## [Version comparison data]

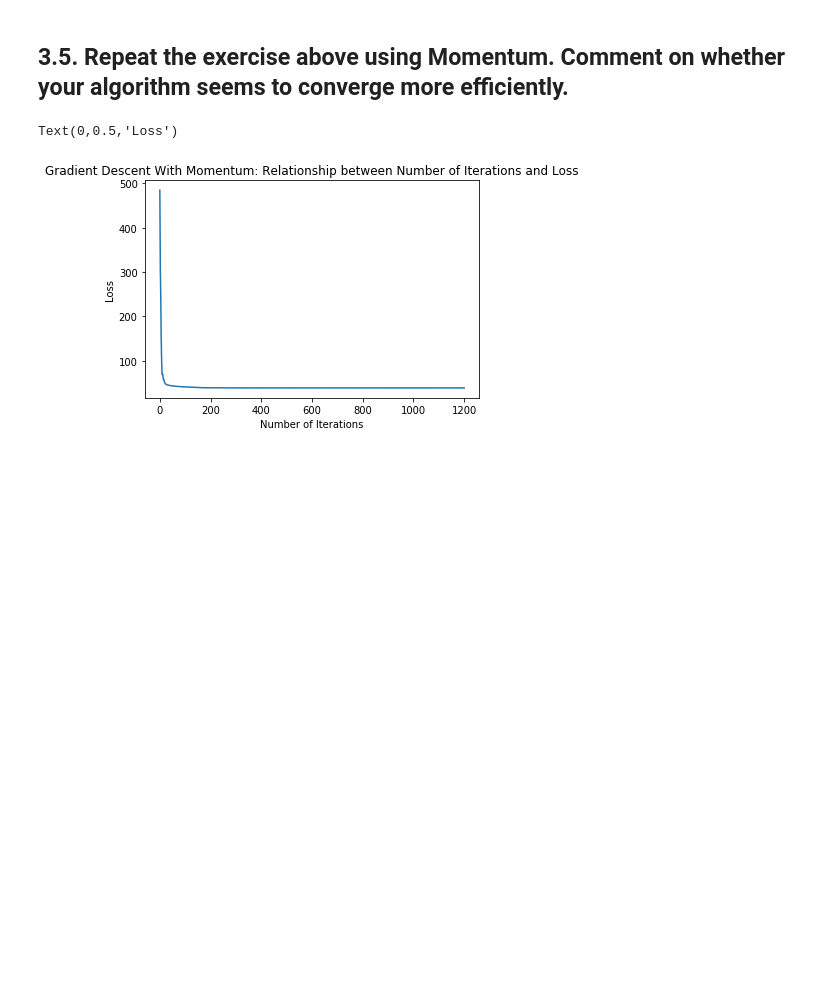
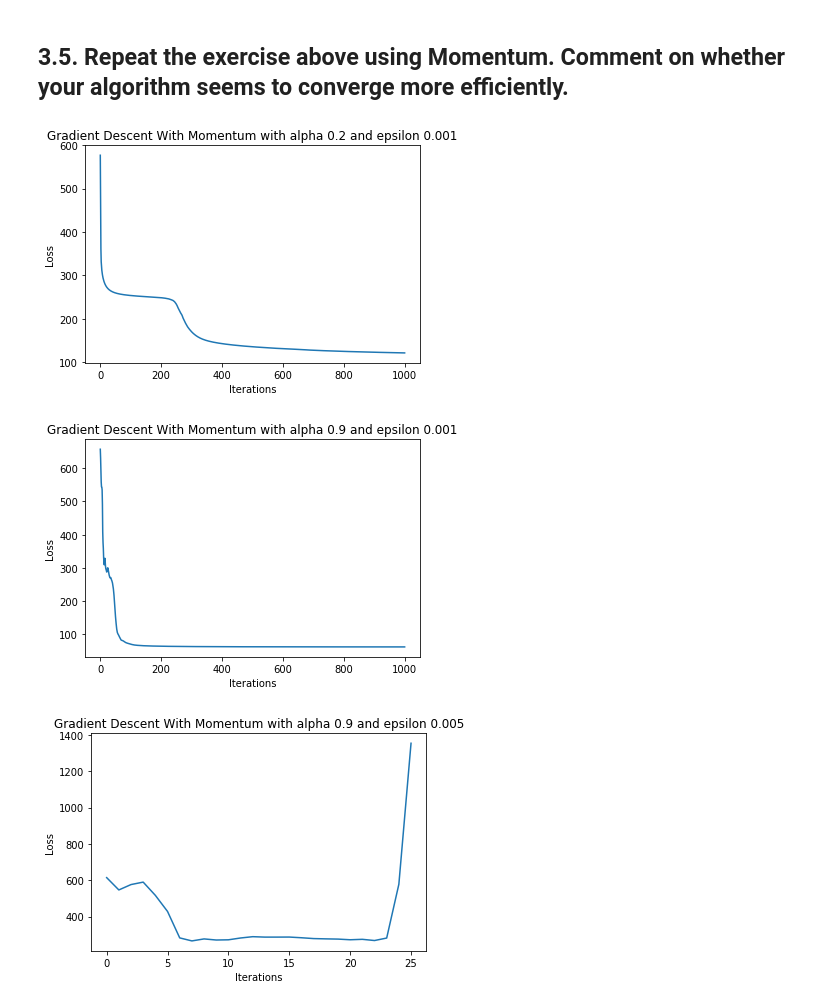
Before and after one commit to WuZhuoran/ANLY-590-Neural-Nets-and-Deep-Learning, a Jupyter notebook: Assignment1/assignment1.ipynb, the cells around one changed output. Drawn from its saved outputs; the diff is of its cells as text; code cells hidden in the pictures; blank space fills up the shorter version.

```diff
--- a/Assignment1/assignment1.ipynb
+++ b/Assignment1/assignment1.ipynb
@@ -658,27 +609,49 @@ Text(0,0.5,'Loss')
 # %% [markdown]
 ## 3.5. Repeat the exercise above using Momentum. Comment on whether your algorithm seems to converge more efficiently.
 # %%
-def grad_descent_momentum(x, y,  iterations=10, epsilon = 1e-3, alpha =0.9):
+def grad_descent_momentum(x, y,  iterations=100, epsilon = 0.001, alpha = 0.9):
     parameters = np.random.uniform(-1,1,size=26).astype("float")
     trajectory = [parameters]
     losses = [loss(y, yhat(x, y, parameters))]
     vector = np.zeros(parameters.size)
 
     for i in range(iterations):
         grad = grad_f(parameters, x, y)
         vector = alpha * vector + epsilon * grad
         parameters = parameters - vector
         trajectory.append(parameters)
         losses.append(loss(y, yhat(x, y, parameters)))
 
     return (np.array(trajectory), losses)
 
 
-trajectory, losses = grad_descent_momentum(x, y, iterations = 1200, epsilon = 1e-3, alpha = 0.8)
+alpha = 0.2
+epsilon = 0.001
+trajectory, losses = grad_descent_momentum(x, y, iterations = 1000, epsilon = epsilon, alpha = alpha)
 plt.plot(losses)
-plt.title("Gradient Descent With Momentum: Relationship between Number of Iterations and Loss")
-plt.xlabel("Number of Iterations")
+plt.title("Gradient Descent With Momentum with alpha {alpha} and epsilon {epsilon}".format(alpha=alpha, epsilon = epsilon))
+plt.xlabel("Iterations")
 plt.ylabel("Loss")
+plt.show()
+
+alpha = 0.9
+epsilon = 0.001
+trajectory, losses = grad_descent_momentum(x, y, iterations = 1000, epsilon = epsilon, alpha = alpha)
+plt.plot(losses)
+plt.title("Gradient Descent With Momentum with alpha {alpha} and epsilon {epsilon}".format(alpha=alpha, epsilon = epsilon))
+plt.xlabel("Iterations")
+plt.ylabel("Loss")
+plt.show()
+
+alpha = 0.9
+epsilon = 0.005
+trajectory, losses = grad_descent_momentum(x, y, iterations = 1000, epsilon = epsilon, alpha = alpha)
+plt.plot(losses)
+plt.title("Gradient Descent With Momentum with alpha {alpha} and epsilon {epsilon}".format(alpha=alpha, epsilon = epsilon))
+plt.xlabel("Iterations")
+plt.ylabel("Loss")
+plt.show()
 # %% [output]
-Text(0,0.5,'Loss')
-[figure, old version]
+[figure, new version]
+[figure, added]
+[figure, added]
```
Also changed, not shown: parts of 8 cells of this notebook.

## [WHAT NEEDS TO BE DONE]
Only the words belong in your copy: restate the data above exactly and leave the images out.

## [FINISHED EXERCISE]
Before and after one commit to WuZhuoran/ANLY-590-Neural-Nets-and-Deep-Learning, a Jupyter notebook: Assignment1/assignment1.ipynb, the cells around one changed output. Drawn from its saved outputs; the diff is of its cells as text; code cells hidden in the pictures; blank space fills up the shorter version.

```diff
--- a/Assignment1/assignment1.ipynb
+++ b/Assignment1/assignment1.ipynb
@@ -658,27 +609,49 @@ Text(0,0.5,'Loss')
 # %% [markdown]
 ## 3.5. Repeat the exercise above using Momentum. Comment on whether your algorithm seems to converge more efficiently.
 # %%
-def grad_descent_momentum(x, y,  iterations=10, epsilon = 1e-3, alpha =0.9):
+def grad_descent_momentum(x, y,  iterations=100, epsilon = 0.001, alpha = 0.9):
     parameters = np.random.uniform(-1,1,size=26).astype("float")
     trajectory = [parameters]
     losses = [loss(y, yhat(x, y, parameters))]
     vector = np.zeros(parameters.size)
 
     for i in range(iterations):
         grad = grad_f(parameters, x, y)
         vector = alpha * vector + epsilon * grad
         parameters = parameters - vector
         trajectory.append(parameters)
         losses.append(loss(y, yhat(x, y, parameters)))
 
     return (np.array(trajectory), losses)
 
 
-trajectory, losses = grad_descent_momentum(x, y, iterations = 1200, epsilon = 1e-3, alpha = 0.8)
+alpha = 0.2
+epsilon = 0.001
+trajectory, losses = grad_descent_momentum(x, y, iterations = 1000, epsilon = epsilon, alpha = alpha)
 plt.plot(losses)
-plt.title("Gradient Descent With Momentum: Relationship between Number of Iterations and Loss")
-plt.xlabel("Number of Iterations")
+plt.title("Gradient Descent With Momentum with alpha {alpha} and epsilon {epsilon}".format(alpha=alpha, epsilon = epsilon))
+plt.xlabel("Iterations")
 plt.ylabel("Loss")
+plt.show()
+
+alpha = 0.9
+epsilon = 0.001
+trajectory, losses = grad_descent_momentum(x, y, iterations = 1000, epsilon = epsilon, alpha = alpha)
+plt.plot(losses)
+plt.title("Gradient Descent With Momentum with alpha {alpha} and epsilon {epsilon}".format(alpha=alpha, epsilon = epsilon))
+plt.xlabel("Iterations")
+plt.ylabel("Loss")
+plt.show()
+
+alpha = 0.9
+epsilon = 0.005
+trajectory, losses = grad_descent_momentum(x, y, iterations = 1000, epsilon = epsilon, alpha = alpha)
+plt.plot(losses)
+plt.title("Gradient Descent With Momentum with alpha {alpha} and epsilon {epsilon}".format(alpha=alpha, epsilon = epsilon))
+plt.xlabel("Iterations")
+plt.ylabel("Loss")
+plt.show()
 # %% [output]
-Text(0,0.5,'Loss')
-[figure, old version]
+[figure, new version]
+[figure, added]
+[figure, added]
```
Also changed, not shown: parts of 8 cells of this notebook.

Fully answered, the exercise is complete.